### EXERCISE REQUIREMENTS
The records below are to be repeated exactly, minus any pictures.

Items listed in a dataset
──────────────────────────────

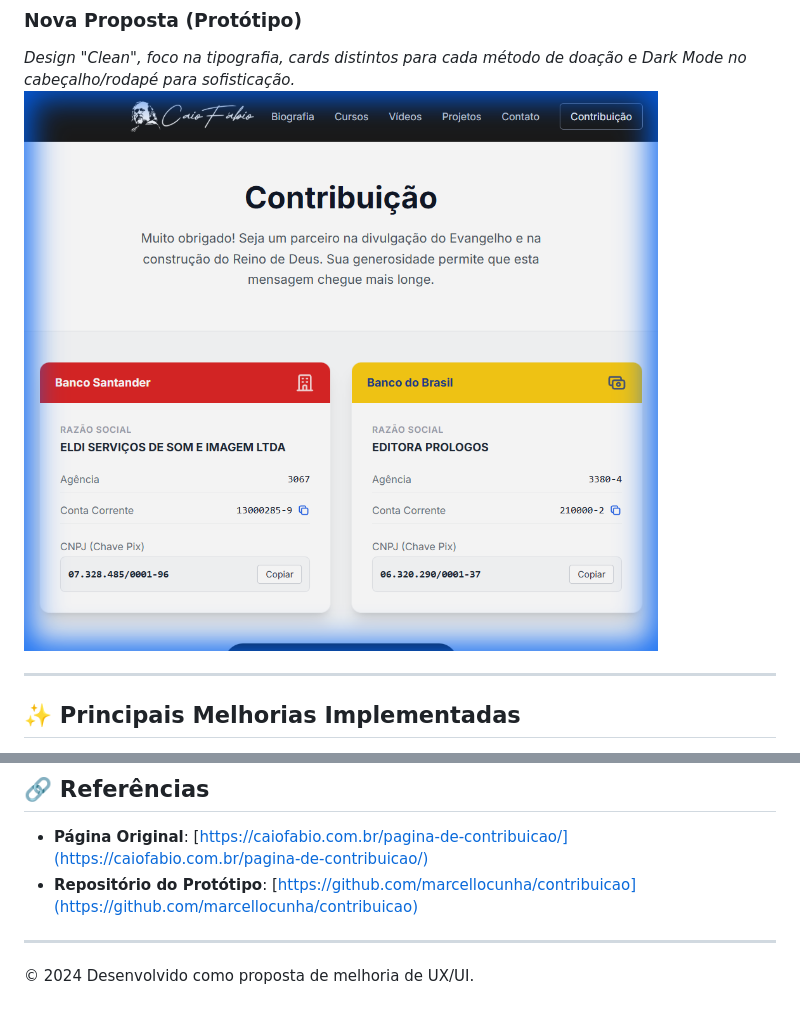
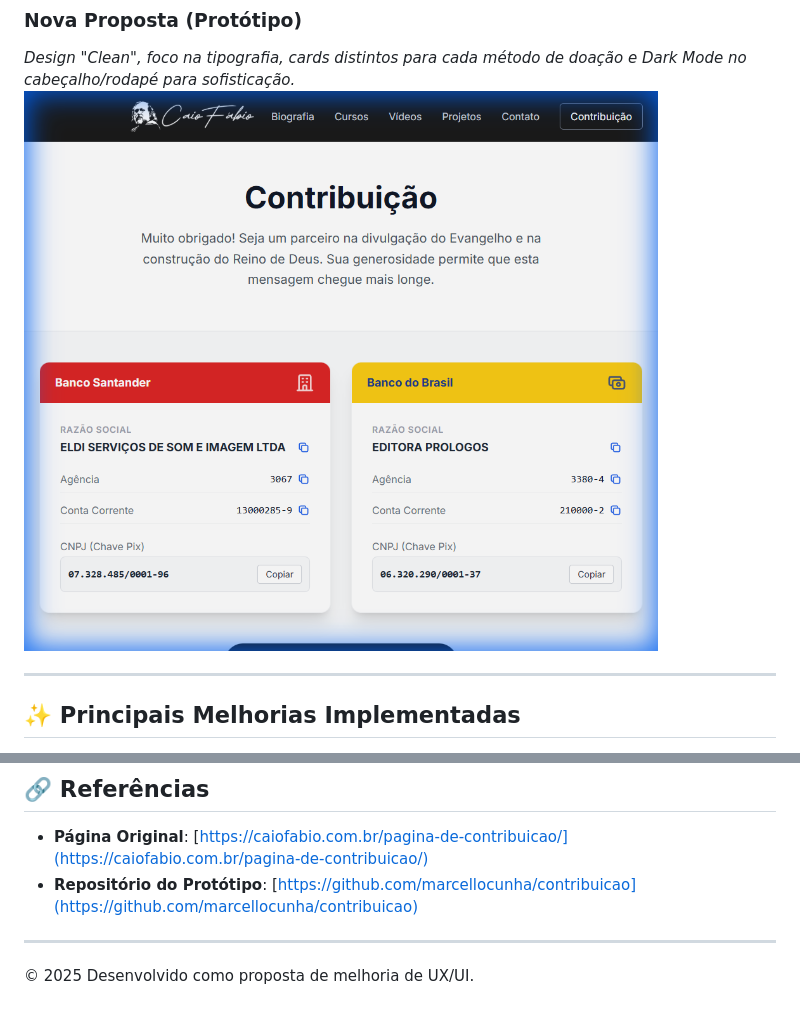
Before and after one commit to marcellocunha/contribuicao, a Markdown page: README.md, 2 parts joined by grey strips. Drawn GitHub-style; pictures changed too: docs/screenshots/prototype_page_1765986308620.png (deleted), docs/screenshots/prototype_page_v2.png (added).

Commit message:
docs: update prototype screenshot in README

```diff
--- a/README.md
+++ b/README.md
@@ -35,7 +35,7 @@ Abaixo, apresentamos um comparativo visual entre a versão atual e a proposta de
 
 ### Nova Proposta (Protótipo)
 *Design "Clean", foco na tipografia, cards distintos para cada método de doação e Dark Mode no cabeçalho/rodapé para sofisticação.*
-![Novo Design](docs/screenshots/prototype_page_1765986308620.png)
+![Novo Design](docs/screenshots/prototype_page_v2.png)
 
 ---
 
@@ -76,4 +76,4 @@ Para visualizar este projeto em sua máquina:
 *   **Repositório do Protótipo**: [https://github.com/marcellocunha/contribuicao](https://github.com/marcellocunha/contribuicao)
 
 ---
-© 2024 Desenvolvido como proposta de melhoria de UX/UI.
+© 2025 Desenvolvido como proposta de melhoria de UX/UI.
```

──────────────────────────────

### RESULT
Before and after one commit to marcellocunha/contribuicao, a Markdown page: README.md, 2 parts joined by grey strips. Drawn GitHub-style; pictures changed too: docs/screenshots/prototype_page_1765986308620.png (deleted), docs/screenshots/prototype_page_v2.png (added).

Commit message:
docs: update prototype screenshot in README

```diff
--- a/README.md
+++ b/README.md
@@ -35,7 +35,7 @@ Abaixo, apresentamos um comparativo visual entre a versão atual e a proposta de
 
 ### Nova Proposta (Protótipo)
 *Design "Clean", foco na tipografia, cards distintos para cada método de doação e Dark Mode no cabeçalho/rodapé para sofisticação.*
-![Novo Design](docs/screenshots/prototype_page_1765986308620.png)
+![Novo Design](docs/screenshots/prototype_page_v2.png)
 
 ---
 
@@ -76,4 +76,4 @@ Para visualizar este projeto em sua máquina:
 *   **Repositório do Protótipo**: [https://github.com/marcellocunha/contribuicao](https://github.com/marcellocunha/contribuicao)
 
 ---
-© 2024 Desenvolvido como proposta de melhoria de UX/UI.
+© 2025 Desenvolvido como proposta de melhoria de UX/UI.
```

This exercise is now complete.